"Nakaka-distract ho talaga dahil unang una concentration mo sa kalsada mawawala ka dahil nakahawak yung kamay mo sa cellphone sa tenga. Eto mas safe ang ganito dahil habang nagmamaneho ka sa dalawang kamay, nakakausap mo pa customer," he said.
Meanwhile, Gus Lagman, president of the Automobile Association of the Philippines, welcomed the new law saying “it’s about time" that the country implemented such measure. He said other countries have also started enforcing rules against using cellphones while driving.”
"Mas masama pa kaysa drunk driving kasi hindi ka nakatingin sa kalye eh, so talagang mas marami aksidente dahil sa texting kaysa under the influence of liquor or nakainom," Lagman said.
"Kasi kung nakainom ka nakatingin ka pa rin sa kalye, yung magtetext ka hindi nakatingin sa kalye tapos mabubulagta ka na lang, andyan na nabangga kana o malapit kana tumama sa harapan mo," he added.
Lagman said there were other ways for Uber and Grab drivers, and even private motorists to navigate while following the law. One example is the use of the traffic application Waze, he said.
"Yung batas nag-aallow naman ng hands-free, hindi mo lang hawak pero meron namang voice, pakinggan mo na lang, 'wag na tingnan ang mapa. Pwede naman tumingin pero huminto ka sa tabi, punta ka sa isang side street,dun ka magbasa ng mapa," he said.

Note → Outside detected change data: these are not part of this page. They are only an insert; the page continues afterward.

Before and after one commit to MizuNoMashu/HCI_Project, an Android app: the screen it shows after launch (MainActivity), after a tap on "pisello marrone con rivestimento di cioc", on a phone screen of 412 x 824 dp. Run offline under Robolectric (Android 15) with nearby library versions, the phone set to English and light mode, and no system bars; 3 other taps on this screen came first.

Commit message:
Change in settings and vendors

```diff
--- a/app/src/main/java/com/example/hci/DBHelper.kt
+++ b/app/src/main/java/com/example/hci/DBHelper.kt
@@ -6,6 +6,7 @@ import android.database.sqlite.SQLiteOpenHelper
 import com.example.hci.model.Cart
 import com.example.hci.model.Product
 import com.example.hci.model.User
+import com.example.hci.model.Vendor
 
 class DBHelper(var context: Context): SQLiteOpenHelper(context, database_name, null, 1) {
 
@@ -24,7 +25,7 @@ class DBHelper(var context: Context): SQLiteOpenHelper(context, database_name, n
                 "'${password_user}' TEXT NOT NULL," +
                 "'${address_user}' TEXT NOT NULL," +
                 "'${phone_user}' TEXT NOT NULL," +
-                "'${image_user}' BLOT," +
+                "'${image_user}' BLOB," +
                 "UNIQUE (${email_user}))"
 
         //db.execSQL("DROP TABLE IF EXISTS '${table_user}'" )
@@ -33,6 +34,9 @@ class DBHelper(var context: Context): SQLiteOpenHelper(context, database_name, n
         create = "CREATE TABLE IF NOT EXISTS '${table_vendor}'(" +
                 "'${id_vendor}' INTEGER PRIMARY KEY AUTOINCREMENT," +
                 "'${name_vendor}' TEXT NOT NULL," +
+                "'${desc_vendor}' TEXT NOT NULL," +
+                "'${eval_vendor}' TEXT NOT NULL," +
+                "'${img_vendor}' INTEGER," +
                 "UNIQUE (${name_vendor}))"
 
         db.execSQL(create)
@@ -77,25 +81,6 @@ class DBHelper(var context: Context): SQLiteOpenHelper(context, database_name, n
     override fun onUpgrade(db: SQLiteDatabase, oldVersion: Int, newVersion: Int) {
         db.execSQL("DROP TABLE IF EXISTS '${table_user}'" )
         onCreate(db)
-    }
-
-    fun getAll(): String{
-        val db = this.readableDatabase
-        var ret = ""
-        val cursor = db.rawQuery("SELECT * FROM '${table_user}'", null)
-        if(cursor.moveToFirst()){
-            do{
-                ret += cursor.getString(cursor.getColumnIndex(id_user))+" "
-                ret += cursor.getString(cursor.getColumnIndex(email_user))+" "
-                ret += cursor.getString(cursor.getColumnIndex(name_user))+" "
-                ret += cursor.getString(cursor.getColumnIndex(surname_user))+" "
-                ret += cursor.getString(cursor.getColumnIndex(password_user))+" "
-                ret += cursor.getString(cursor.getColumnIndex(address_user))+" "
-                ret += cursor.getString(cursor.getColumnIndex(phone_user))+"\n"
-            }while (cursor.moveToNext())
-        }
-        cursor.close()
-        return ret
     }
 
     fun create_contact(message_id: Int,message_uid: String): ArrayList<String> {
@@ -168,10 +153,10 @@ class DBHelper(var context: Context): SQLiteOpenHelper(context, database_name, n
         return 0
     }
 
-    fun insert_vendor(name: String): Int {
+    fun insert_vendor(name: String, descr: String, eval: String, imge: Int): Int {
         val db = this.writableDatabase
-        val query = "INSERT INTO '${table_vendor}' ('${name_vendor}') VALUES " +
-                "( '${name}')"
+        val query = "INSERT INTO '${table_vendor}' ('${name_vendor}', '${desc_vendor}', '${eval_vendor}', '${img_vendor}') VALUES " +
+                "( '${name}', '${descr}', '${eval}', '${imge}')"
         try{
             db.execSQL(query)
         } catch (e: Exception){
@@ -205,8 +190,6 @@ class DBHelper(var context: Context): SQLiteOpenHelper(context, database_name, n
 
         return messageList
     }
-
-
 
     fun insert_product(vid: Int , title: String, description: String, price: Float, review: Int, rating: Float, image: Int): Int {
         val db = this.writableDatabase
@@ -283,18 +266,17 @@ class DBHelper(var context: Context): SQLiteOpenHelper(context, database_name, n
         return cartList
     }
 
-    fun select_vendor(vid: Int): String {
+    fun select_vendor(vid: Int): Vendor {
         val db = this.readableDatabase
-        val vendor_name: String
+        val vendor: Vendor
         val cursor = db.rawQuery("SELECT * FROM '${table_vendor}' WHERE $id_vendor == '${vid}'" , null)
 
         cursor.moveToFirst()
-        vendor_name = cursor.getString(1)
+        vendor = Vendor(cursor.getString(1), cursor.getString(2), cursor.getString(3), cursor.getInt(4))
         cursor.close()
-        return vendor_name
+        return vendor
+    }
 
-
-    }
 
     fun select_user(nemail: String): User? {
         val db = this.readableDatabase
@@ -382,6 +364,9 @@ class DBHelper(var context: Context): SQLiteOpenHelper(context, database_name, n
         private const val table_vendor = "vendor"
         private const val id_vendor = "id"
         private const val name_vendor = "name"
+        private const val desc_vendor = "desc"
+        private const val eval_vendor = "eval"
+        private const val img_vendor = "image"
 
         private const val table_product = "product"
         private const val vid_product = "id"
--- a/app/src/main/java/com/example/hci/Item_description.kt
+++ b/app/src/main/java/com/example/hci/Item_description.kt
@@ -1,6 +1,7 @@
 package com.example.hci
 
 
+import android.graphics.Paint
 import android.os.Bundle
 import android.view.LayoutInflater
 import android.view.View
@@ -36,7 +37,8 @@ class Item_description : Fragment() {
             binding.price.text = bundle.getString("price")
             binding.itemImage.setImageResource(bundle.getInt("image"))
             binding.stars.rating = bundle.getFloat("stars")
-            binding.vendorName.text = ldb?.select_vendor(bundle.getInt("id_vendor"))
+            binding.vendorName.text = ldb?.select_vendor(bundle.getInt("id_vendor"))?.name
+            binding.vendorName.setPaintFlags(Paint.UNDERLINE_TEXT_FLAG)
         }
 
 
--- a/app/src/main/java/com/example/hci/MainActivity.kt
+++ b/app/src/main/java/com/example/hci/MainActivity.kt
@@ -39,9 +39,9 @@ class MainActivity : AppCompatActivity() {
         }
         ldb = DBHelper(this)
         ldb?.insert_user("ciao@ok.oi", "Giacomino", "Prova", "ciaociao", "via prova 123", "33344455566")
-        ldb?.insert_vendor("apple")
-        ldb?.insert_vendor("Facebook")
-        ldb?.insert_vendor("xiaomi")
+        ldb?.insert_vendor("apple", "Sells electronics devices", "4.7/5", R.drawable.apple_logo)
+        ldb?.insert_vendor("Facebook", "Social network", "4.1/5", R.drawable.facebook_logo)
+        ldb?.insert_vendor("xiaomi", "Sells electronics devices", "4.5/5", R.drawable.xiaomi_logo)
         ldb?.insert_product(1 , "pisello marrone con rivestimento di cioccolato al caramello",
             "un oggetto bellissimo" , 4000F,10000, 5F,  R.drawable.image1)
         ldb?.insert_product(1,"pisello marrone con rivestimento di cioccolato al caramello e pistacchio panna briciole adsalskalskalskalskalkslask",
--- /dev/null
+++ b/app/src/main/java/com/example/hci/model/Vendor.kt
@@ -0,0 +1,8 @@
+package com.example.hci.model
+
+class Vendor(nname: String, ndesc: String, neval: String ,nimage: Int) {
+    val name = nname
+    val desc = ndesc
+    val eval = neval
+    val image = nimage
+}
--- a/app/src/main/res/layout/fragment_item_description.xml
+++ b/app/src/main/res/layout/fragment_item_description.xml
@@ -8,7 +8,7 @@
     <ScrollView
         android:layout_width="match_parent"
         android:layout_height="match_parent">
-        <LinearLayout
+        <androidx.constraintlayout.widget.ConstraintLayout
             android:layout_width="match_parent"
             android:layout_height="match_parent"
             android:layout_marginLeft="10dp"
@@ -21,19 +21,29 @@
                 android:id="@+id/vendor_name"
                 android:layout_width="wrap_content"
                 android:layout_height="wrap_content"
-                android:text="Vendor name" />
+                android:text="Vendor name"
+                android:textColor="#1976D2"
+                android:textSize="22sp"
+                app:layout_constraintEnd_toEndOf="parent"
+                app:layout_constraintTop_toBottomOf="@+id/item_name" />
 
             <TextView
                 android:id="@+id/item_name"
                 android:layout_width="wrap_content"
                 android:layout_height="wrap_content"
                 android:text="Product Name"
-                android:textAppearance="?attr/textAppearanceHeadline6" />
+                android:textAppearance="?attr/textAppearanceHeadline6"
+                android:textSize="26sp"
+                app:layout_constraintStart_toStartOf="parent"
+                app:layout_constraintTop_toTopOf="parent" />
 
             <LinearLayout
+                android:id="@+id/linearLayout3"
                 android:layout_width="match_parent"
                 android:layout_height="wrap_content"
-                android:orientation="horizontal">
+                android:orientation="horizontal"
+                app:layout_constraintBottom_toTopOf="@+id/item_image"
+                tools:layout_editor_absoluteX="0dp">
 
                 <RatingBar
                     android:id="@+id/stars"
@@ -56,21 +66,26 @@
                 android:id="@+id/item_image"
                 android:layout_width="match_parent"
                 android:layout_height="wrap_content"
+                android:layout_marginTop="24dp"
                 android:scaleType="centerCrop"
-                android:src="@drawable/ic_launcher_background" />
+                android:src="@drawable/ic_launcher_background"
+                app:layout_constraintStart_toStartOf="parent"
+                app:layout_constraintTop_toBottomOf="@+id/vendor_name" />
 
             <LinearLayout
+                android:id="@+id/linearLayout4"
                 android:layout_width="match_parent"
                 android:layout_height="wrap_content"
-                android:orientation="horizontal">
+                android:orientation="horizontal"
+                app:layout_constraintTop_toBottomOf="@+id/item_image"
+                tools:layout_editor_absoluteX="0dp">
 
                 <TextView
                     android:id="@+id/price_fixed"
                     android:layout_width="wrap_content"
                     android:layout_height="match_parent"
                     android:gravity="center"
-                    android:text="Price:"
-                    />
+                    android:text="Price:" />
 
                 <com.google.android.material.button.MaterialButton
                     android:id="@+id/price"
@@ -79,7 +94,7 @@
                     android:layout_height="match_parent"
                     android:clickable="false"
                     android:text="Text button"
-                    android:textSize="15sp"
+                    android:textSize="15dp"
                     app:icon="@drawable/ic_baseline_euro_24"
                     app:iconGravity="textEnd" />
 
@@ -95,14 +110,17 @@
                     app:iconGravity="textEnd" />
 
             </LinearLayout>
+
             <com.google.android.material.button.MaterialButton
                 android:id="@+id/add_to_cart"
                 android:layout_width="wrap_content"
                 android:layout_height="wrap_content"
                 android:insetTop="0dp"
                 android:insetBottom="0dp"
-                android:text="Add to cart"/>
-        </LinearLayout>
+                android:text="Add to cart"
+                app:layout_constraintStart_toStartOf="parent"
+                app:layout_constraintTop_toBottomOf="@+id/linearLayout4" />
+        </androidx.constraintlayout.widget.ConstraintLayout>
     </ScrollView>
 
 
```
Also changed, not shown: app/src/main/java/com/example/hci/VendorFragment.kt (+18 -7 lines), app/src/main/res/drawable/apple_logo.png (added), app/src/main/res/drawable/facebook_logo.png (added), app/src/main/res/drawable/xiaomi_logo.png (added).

Brian Cu, country head of Grab Philippines, said they have reminded their partners regarding the new law.
He added that Grab’s partners mostly used hands-free devices to contact their passengers.
“Even when the anti-texting while driving law came out, we’ve been reminding our drivers to use phones only when they’re stopped or parked on the side of the road. And also, most of our drivers use hands-free devices when they’re contacting their passengers,” Cu said during an interview with ABS-CBN News Channel’s Top Story.
“We also have a feature on our app called Grab Chat, which has three defined messages that drivers can use and it’s a simple two-clicks on the app to tell passengers where they are.”
Uber has not responded for a comment as of writing.